### The problem:
Every line below that holds the string "width" must be copied.

### Given data:
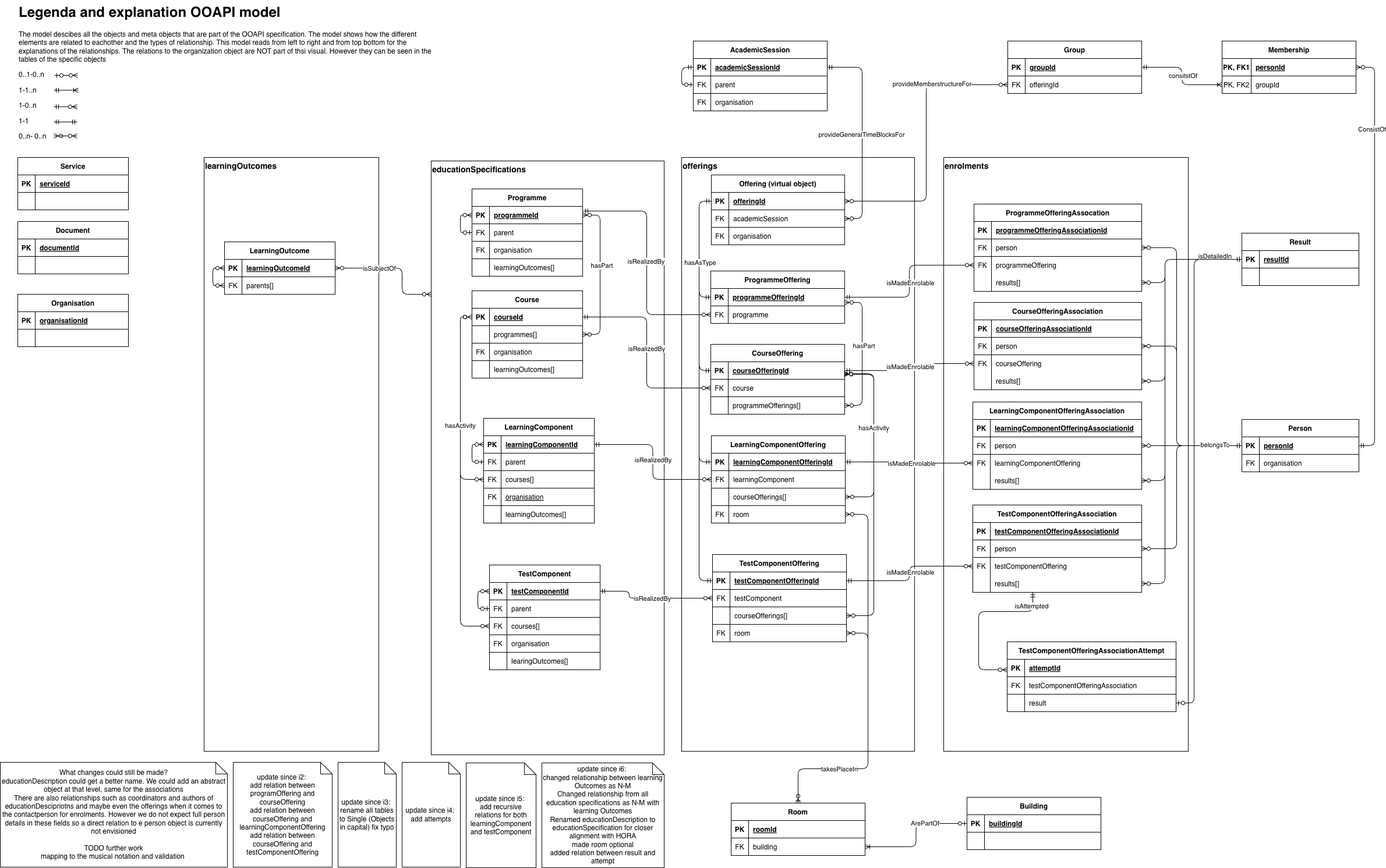
open-education-api/specification keeps this draw.io diagram as v6/ooapi_v6.png. Above is the earlier version. Source tidied: cells renumbered, new cells last; positions are measured from the earlier drawing's top-left corner, leaving out a move shared by most shapes.
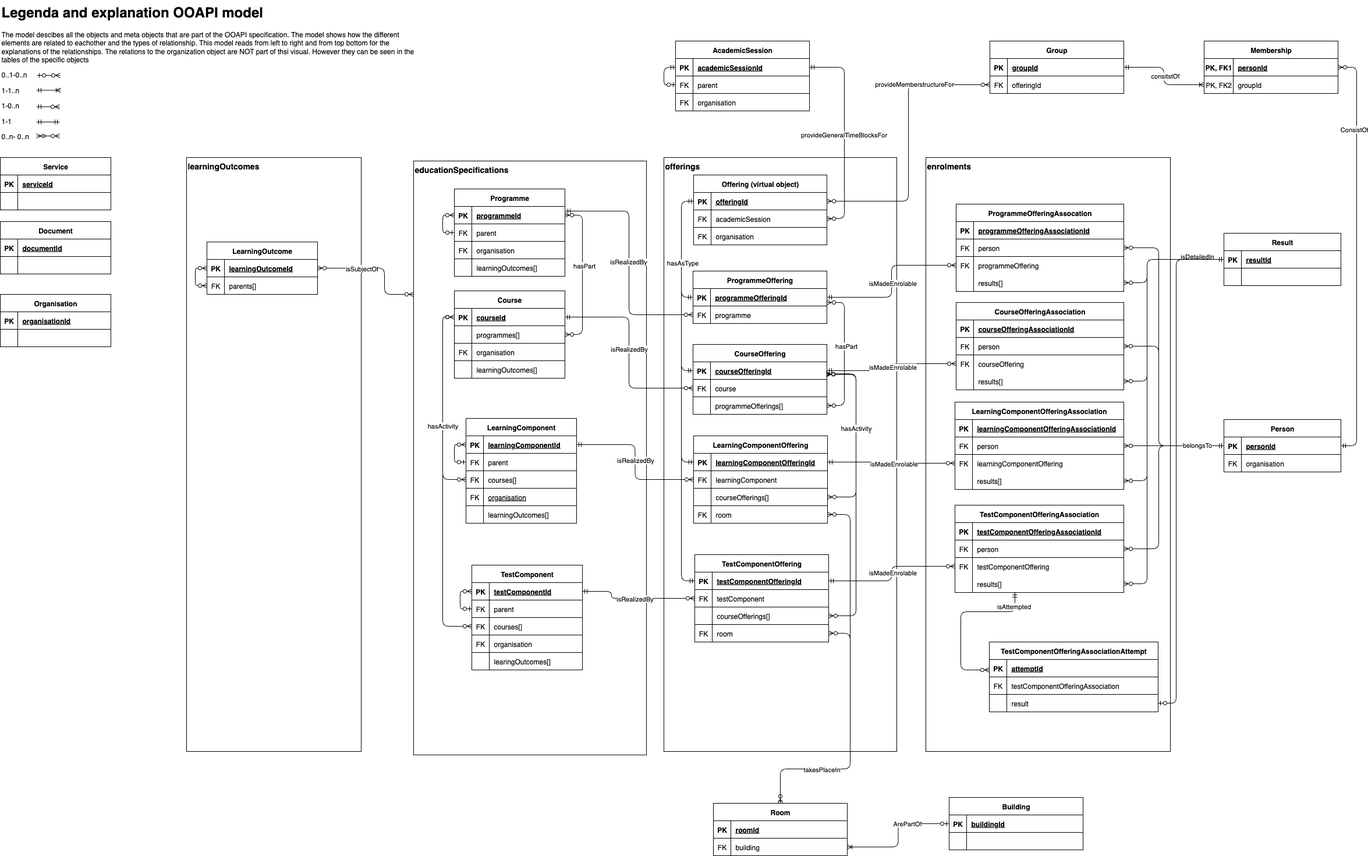
The same diagram one commit later.

The edit, as a diff of the source:
```diff
@@ -1030,9 +1030,6 @@
     <mxCell id="309" style="shape=partialRectangle;overflow=hidden;fillColor=none;top=0;left=0;bottom=0;right=0;align=left;spacingLeft=6;fontStyle=0;" parent="307" vertex="1">
       <mxGeometry x="30" width="160" height="30" as="geometry" />
     </mxCell>
-    <mxCell id="310" value="What changes could still be made?&lt;div&gt;educationDescription could get a better name. We could add an abstract object at that level, same for the associations&lt;/div&gt;&lt;div&gt;There are also relationships such as coordinators and authors of educationDescipriotns and maybe even the offerings when it comes to the contactperson for enrolments. However we do not expect full person details in these fields so a direct relation to e person object is currently not envisioned&lt;/div&gt;&lt;div&gt;&lt;br&gt;&lt;/div&gt;&lt;div&gt;TODO further work&lt;/div&gt;&lt;div&gt;mapping to the musical notation and validation&amp;nbsp;&lt;/div&gt;" style="shape=note;size=20;whiteSpace=wrap;html=1;" parent="1" vertex="1">
-      <mxGeometry y="1309" width="390" height="180" as="geometry" />
-    </mxCell>
     <mxCell id="311" style="edgeStyle=entityRelationEdgeStyle;fontSize=12;html=1;endArrow=ERzeroToMany;endFill=1;rounded=0;startArrow=ERzeroToMany;startFill=0;" parent="1" edge="1">
       <mxGeometry relative="1" as="geometry">
         <mxPoint x="92" y="233" as="sourcePoint" />
@@ -1073,15 +1070,6 @@
         <mxPoint y="-31" as="offset" />
       </mxGeometry>
     </mxCell>
-    <mxCell id="318" value="update since i2:&amp;nbsp;&lt;div&gt;add relation between programOffering and courseOffering&lt;/div&gt;&lt;div&gt;add relation between courseOffering and learningComponentOffering&lt;/div&gt;&lt;div&gt;add relation between courseOffering and testComponentOffering&lt;/div&gt;" style="shape=note;size=20;whiteSpace=wrap;html=1;" parent="1" vertex="1">
-      <mxGeometry x="400" y="1309" width="170" height="180" as="geometry" />
-    </mxCell>
-    <mxCell id="319" value="update since i3:&amp;nbsp;&lt;div&gt;rename all tables to Single (Objects in capital) fix typo&lt;/div&gt;" style="shape=note;size=20;whiteSpace=wrap;html=1;" parent="1" vertex="1">
-      <mxGeometry x="580" y="1309" width="100" height="180" as="geometry" />
-    </mxCell>
-    <mxCell id="320" value="update since i4:&amp;nbsp;&lt;div&gt;add attempts&lt;/div&gt;" style="shape=note;size=20;whiteSpace=wrap;html=1;" parent="1" vertex="1">
-      <mxGeometry x="690" y="1309" width="100" height="180" as="geometry" />
-    </mxCell>
     <mxCell id="321" value="TestComponentOfferingAssociationAttempt" style="shape=table;startSize=30;rowLines=0;fontStyle=1;align=center;" parent="1" vertex="1">
       <mxGeometry x="1729" y="1102" width="290" height="120" as="geometry" />
     </mxCell>
@@ -1124,9 +1112,6 @@
     <mxCell id="332" value="isAttempted" style="edgeLabel;html=1;align=center;verticalAlign=middle;" parent="331" vertex="1">
       <mxGeometry x="-0.83" y="-3" relative="1" as="geometry" />
     </mxCell>
-    <mxCell id="333" value="update since i5:&amp;nbsp;&lt;div&gt;add recursive relations for both learningComponent and testComponent&lt;/div&gt;" style="shape=note;size=20;whiteSpace=wrap;html=1;" parent="1" vertex="1">
-      <mxGeometry x="800" y="1310" width="120" height="180" as="geometry" />
-    </mxCell>
     <mxCell id="334" style="edgeStyle=orthogonalEdgeStyle;rounded=1;jettySize=auto;html=1;exitX=0;exitY=0.5;exitDx=0;exitDy=0;endArrow=ERzeroToOne;endFill=0;startArrow=ERmandOne;startFill=0;curved=0;entryX=1;entryY=0.5;entryDx=0;entryDy=0;" parent="1" edge="1" source="206" target="328">
       <mxGeometry relative="1" as="geometry">
         <Array as="points">
@@ -1145,8 +1130,5 @@
         </Array>
       </mxGeometry>
     </mxCell>
-    <mxCell id="336" value="&lt;span style=&quot;&quot;&gt;update since i6:&amp;nbsp;&lt;/span&gt;&lt;div style=&quot;&quot;&gt;changed relationship between learning Outcomes as N-M&lt;/div&gt;&lt;div style=&quot;&quot;&gt;Changed relationship from all education specifications as N-M with learning Outcomes&lt;/div&gt;&lt;div style=&quot;&quot;&gt;Renamed educationDescription to educationSpecification for closer alignment with HORA&lt;/div&gt;&lt;div style=&quot;&quot;&gt;made room optional&lt;/div&gt;&lt;div style=&quot;&quot;&gt;added relation between result and attempt&lt;/div&gt;" style="shape=note;size=20;whiteSpace=wrap;html=1;align=center;" parent="1" vertex="1">
-      <mxGeometry x="930" y="1310" width="210" height="180" as="geometry" />
-    </mxCell>
   </root>
 </mxGraphModel>
```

### Task answer:
       <mxGeometry x="30" width="160" height="30" as="geometry" />
-      <mxGeometry y="1309" width="390" height="180" as="geometry" />
-      <mxGeometry x="400" y="1309" width="170" height="180" as="geometry" />
-      <mxGeometry x="580" y="1309" width="100" height="180" as="geometry" />
-      <mxGeometry x="690" y="1309" width="100" height="180" as="geometry" />
       <mxGeometry x="1729" y="1102" width="290" height="120" as="geometry" />
-      <mxGeometry x="800" y="1310" width="120" height="180" as="geometry" />
-      <mxGeometry x="930" y="1310" width="210" height="180" as="geometry" />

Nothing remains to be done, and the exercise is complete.